BEGIN Given information

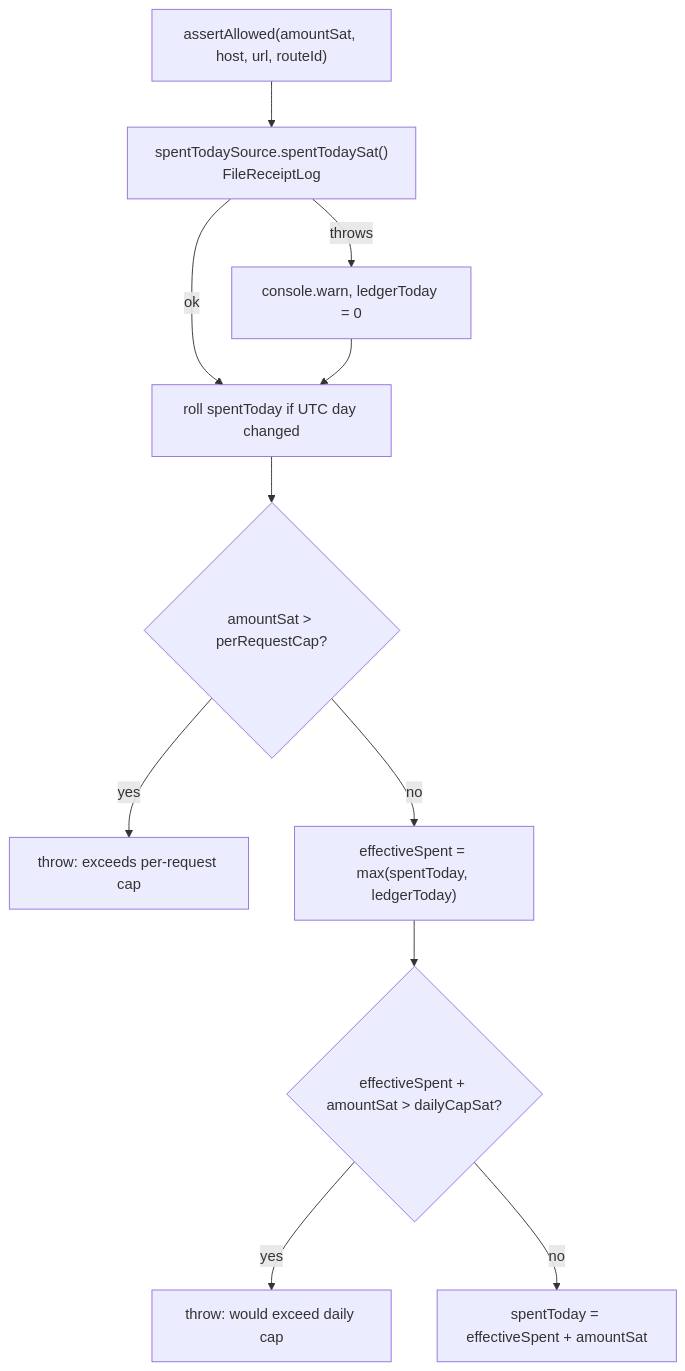
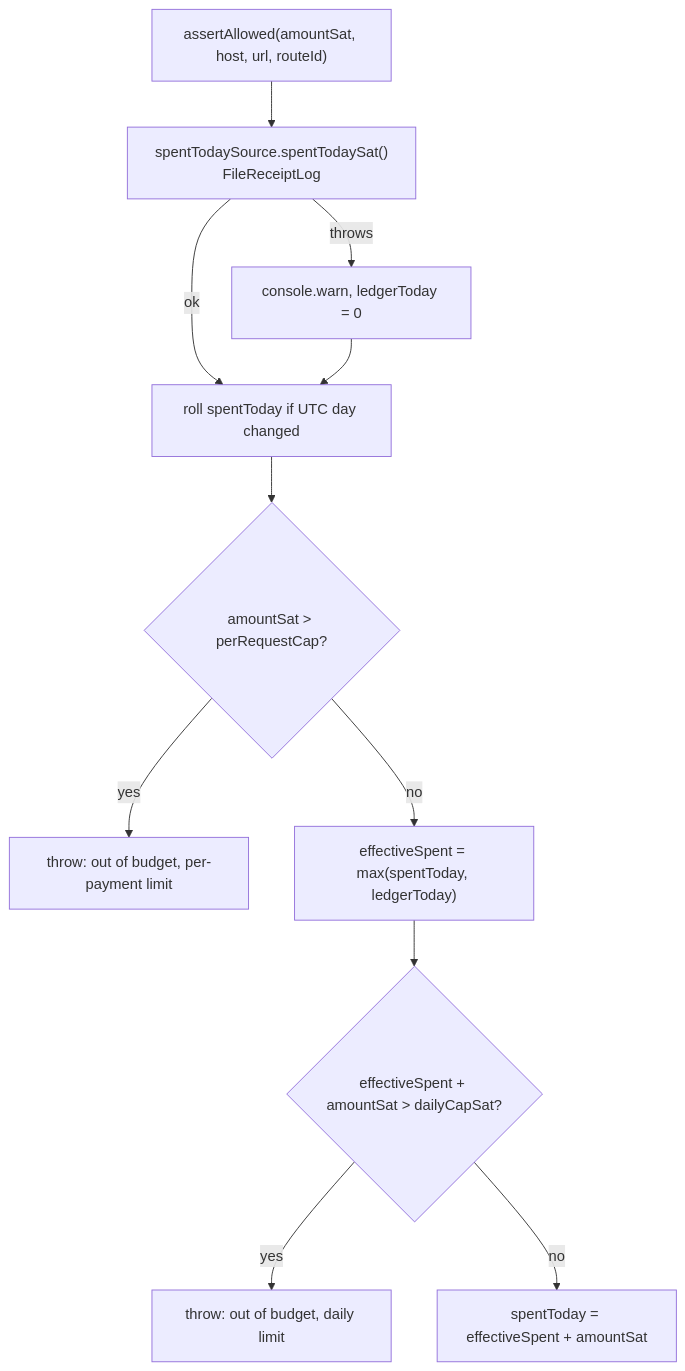
Before and after one commit to lightninglabs/pi-402: the seventh of 9 diagrams in docs/architecture.md, drawn with Mermaid. The commit also changed 6 other files, not shown here.

````diff
--- a/docs/architecture.md
+++ b/docs/architecture.md
@@ -375,13 +375,13 @@
 ```mermaid
 flowchart TD
     A["assertAllowed(amountSat, host, url, routeId)"] --> B["spentTodaySource.spentTodaySat()<br/>FileReceiptLog"]
     B -->|"throws"| B2["console.warn, ledgerToday = 0"]
     B -->|"ok"| C["roll spentToday if UTC day changed"]
     B2 --> C
     C --> D{"amountSat > perRequestCap?"}
-    D -->|"yes"| X["throw: exceeds per-request cap"]
+    D -->|"yes"| X["throw: out of budget, per-payment limit"]
     D -->|"no"| E["effectiveSpent = max(spentToday, ledgerToday)"]
     E --> F{"effectiveSpent + amountSat > dailyCapSat?"}
-    F -->|"yes"| Y["throw: would exceed daily cap"]
+    F -->|"yes"| Y["throw: out of budget, daily limit"]
     F -->|"no"| G["spentToday = effectiveSpent + amountSat"]
 ```
````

END Given information

- [Task] Write out all of the data above exactly, without any of its pictures.

- [Reply]
Before and after one commit to lightninglabs/pi-402: the seventh of 9 diagrams in docs/architecture.md, drawn with Mermaid. The commit also changed 6 other files, not shown here.

````diff
--- a/docs/architecture.md
+++ b/docs/architecture.md
@@ -375,13 +375,13 @@
 ```mermaid
 flowchart TD
     A["assertAllowed(amountSat, host, url, routeId)"] --> B["spentTodaySource.spentTodaySat()<br/>FileReceiptLog"]
     B -->|"throws"| B2["console.warn, ledgerToday = 0"]
     B -->|"ok"| C["roll spentToday if UTC day changed"]
     B2 --> C
     C --> D{"amountSat > perRequestCap?"}
-    D -->|"yes"| X["throw: exceeds per-request cap"]
+    D -->|"yes"| X["throw: out of budget, per-payment limit"]
     D -->|"no"| E["effectiveSpent = max(spentToday, ledgerToday)"]
     E --> F{"effectiveSpent + amountSat > dailyCapSat?"}
-    F -->|"yes"| Y["throw: would exceed daily cap"]
+    F -->|"yes"| Y["throw: out of budget, daily limit"]
     F -->|"no"| G["spentToday = effectiveSpent + amountSat"]
 ```
````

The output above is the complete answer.